Joe can now say he is part of the VIP group of tandem jumpers, which includes former President Bush, Bill Murray, Tiger Woods and Tony Stewart. Thank you SSG Kiren, and the US Army, for rewarding our ROP teacher, Joe Urbz, with one of the most exhilarating experiences of his life.



Building Relationships

The question I get asked the most is “How do I build my network?”

It’s one of those things that makes me sit back and sigh. You see, I don’t believe in networking for humans. Networking to me is cables and wires and routers, oh my!  I know what the term means, but humans haveNetworking servers and stations RELATIONSHIPS. You cannot hold a good, solid conversation with a server. So, my response to the question is always, “Let’s talk about building your relationships instead.”

Humans naturally navigate to other people that are just like them. It’s where we feel the most comfortable. We prefer to be around those that think like us, act like us, etc. But the true value in relationships is the differences that set us apart. There’s a reason why diversity in a workplace is so valued. Each person brings in different viewpoints, ideas, and procedures into the business, based on their background. A person’s background is as varied as a fingerprint. Everyone matters, all opinions have worth.

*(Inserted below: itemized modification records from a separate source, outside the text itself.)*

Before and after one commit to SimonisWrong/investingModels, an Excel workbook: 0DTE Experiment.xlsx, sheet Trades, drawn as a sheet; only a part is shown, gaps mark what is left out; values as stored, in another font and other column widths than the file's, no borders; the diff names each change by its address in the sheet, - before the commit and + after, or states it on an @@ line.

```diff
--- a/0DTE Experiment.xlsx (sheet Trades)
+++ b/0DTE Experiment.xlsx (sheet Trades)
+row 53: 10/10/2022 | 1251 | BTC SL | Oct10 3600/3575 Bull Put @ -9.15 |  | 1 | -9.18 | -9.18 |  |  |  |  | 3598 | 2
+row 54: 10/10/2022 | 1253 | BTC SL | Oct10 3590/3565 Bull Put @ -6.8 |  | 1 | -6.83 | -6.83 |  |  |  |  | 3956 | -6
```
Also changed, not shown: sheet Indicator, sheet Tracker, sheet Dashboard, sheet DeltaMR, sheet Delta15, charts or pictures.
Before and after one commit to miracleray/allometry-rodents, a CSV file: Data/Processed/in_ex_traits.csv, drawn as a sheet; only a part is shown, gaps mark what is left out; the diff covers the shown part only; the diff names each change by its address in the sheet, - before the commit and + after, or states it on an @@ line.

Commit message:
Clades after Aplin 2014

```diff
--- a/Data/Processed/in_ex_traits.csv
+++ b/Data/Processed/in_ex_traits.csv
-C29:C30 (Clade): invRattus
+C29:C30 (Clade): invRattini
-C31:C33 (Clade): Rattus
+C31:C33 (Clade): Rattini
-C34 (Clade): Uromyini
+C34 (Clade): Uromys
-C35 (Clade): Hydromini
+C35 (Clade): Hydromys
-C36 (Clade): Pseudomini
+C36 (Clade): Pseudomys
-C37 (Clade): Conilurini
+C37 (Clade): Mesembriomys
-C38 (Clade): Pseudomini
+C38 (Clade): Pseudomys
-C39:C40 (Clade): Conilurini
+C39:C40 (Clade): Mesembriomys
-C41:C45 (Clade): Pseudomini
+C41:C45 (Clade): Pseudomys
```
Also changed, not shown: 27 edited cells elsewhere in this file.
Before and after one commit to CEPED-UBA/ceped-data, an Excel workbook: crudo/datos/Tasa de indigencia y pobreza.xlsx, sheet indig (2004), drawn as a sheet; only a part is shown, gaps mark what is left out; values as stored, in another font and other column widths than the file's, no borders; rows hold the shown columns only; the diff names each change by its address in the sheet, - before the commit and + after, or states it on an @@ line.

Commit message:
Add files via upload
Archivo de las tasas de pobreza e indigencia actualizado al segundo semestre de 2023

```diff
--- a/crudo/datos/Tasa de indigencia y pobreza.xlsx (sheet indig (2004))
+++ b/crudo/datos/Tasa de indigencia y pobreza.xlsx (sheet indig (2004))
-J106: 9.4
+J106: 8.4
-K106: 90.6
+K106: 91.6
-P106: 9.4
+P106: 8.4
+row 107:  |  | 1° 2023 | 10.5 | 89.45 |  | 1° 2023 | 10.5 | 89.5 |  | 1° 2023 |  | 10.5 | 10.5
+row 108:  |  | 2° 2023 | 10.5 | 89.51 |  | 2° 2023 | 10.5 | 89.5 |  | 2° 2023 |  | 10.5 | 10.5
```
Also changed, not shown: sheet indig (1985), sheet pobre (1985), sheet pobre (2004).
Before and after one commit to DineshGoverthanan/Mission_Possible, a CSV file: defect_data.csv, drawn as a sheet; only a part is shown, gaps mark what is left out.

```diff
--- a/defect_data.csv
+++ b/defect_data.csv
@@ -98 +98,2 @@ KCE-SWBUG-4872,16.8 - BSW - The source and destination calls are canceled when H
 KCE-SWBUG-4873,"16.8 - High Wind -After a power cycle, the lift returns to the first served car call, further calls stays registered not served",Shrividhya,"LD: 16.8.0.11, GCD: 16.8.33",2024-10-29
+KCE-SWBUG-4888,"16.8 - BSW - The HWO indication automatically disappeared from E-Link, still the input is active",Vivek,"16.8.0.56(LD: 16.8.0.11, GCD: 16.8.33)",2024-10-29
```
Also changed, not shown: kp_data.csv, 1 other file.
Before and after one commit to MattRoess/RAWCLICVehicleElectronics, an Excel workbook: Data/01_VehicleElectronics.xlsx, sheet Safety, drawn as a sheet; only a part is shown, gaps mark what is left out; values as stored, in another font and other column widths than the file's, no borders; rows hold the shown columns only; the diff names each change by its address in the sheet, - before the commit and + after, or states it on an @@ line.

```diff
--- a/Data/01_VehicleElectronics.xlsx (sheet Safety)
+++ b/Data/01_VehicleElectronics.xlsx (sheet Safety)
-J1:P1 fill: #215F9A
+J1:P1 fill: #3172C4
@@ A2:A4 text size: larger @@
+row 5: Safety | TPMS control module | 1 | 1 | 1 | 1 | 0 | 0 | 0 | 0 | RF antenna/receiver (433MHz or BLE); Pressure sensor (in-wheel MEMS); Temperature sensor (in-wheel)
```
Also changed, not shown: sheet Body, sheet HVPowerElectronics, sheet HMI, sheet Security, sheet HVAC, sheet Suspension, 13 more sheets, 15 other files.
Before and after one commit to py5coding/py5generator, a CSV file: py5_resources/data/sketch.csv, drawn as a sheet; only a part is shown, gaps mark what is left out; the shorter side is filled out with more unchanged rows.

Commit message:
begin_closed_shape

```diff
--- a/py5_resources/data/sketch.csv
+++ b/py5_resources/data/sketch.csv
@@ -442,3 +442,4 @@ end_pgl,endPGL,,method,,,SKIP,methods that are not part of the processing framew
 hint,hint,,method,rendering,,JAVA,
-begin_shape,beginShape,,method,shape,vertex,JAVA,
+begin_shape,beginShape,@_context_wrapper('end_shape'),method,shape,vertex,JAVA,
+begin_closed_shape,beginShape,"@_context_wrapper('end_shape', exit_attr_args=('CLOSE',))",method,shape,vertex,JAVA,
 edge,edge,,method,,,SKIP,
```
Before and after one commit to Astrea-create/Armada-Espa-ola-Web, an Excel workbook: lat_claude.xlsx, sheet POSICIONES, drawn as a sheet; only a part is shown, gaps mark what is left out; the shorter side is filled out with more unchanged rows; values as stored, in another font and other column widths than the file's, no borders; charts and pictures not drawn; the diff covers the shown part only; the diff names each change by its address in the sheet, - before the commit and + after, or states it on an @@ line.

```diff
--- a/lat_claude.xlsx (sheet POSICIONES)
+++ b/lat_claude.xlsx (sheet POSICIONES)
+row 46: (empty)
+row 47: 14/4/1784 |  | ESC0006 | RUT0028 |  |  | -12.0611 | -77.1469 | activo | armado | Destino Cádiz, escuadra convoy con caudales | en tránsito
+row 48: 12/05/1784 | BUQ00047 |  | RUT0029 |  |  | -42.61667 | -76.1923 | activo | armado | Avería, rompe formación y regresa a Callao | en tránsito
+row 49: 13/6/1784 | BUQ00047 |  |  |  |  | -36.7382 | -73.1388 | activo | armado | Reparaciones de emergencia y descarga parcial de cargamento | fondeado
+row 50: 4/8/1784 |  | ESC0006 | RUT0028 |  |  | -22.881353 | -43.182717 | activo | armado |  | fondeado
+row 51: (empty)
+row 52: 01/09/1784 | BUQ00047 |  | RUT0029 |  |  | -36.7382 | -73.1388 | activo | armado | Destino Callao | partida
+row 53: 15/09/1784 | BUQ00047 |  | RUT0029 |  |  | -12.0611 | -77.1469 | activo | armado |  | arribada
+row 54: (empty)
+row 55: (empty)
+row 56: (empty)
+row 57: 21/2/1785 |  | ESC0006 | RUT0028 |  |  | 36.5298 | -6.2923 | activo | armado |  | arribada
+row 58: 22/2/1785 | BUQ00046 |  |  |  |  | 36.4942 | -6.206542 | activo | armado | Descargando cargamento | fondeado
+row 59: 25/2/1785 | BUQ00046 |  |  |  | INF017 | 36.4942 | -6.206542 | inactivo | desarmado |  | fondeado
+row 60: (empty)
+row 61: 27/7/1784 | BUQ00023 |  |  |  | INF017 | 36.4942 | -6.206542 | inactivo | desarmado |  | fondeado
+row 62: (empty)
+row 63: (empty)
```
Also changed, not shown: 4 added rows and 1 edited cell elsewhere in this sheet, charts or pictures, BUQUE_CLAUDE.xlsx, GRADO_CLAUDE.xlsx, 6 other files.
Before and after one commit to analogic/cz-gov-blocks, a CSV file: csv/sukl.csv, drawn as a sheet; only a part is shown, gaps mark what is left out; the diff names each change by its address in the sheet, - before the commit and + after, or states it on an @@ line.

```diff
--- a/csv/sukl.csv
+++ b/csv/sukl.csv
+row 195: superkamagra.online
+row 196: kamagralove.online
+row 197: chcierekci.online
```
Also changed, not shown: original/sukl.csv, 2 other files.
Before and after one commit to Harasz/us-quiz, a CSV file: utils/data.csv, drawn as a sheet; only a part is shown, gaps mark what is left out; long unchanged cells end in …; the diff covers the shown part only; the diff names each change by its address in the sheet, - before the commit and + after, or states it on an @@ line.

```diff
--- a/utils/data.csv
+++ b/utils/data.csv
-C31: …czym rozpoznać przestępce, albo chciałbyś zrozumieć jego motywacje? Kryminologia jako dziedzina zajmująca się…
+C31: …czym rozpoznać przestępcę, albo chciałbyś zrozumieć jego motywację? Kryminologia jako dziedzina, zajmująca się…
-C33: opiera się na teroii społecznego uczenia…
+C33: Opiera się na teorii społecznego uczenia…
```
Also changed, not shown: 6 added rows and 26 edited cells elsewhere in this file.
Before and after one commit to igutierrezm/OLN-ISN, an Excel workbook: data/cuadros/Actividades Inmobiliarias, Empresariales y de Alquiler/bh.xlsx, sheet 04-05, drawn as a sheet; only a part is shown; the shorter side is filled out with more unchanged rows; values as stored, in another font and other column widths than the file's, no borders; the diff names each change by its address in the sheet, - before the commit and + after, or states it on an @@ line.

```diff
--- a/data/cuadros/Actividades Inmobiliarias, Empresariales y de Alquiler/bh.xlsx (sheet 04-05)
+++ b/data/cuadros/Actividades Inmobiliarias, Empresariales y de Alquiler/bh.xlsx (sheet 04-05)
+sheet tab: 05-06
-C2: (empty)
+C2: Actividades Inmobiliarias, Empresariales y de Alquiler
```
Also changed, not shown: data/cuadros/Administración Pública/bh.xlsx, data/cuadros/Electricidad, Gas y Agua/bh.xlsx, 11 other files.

That said, who are the people you currently have relationships with? In order to add more contacts, I suggest you look at who you have in your circle right now. What are their skills, their jobs, their businesses? What types of personalities? Are they all conservative? Nothing makes more fun than throwing a liberal into a group of conservatives. Shark tank! Make a list. There is something visual about a list that makes you put two and two together easier.

Now that you have taken stock of who you have, and reviewed their list of skills and personalities, look closely for what’s missing. I recently took a look at my own circle, and found out that I had surrounded myself with people that agreed with me on almost all points, which does me no good whatsoever. I need people to argue with me, make me think of things I haven’t thought of before. People that stand their ground, and fight to the death over what they know and believe. People who don’t let me steamroller them. Hmm… Sounds like I need to find more people like my husband!

Your next step is to seek out the types people you need to add into your mix. Where do you find them? Have lunch with someone you normally wouldn’t. Introduce yourself to a different department, show interest in their jobs, find out why they’re valuable to the organization. People love to talk to others about what they do. Need a conversation starter? “So, what are you working on that’s really exciting to you?”  This question leads to either personal or professional answers, and can tell you a lot about a person. Remember to keep the focus of the conversation on them, and be an active listener. What you learn can make them a great addition to your circle, and you a great addition to theirs.

Quote of the Week:  “You can make more friends in two months by becoming interested in other people than you can in two years by trying to get other people interested in you.”– Dale Carnegie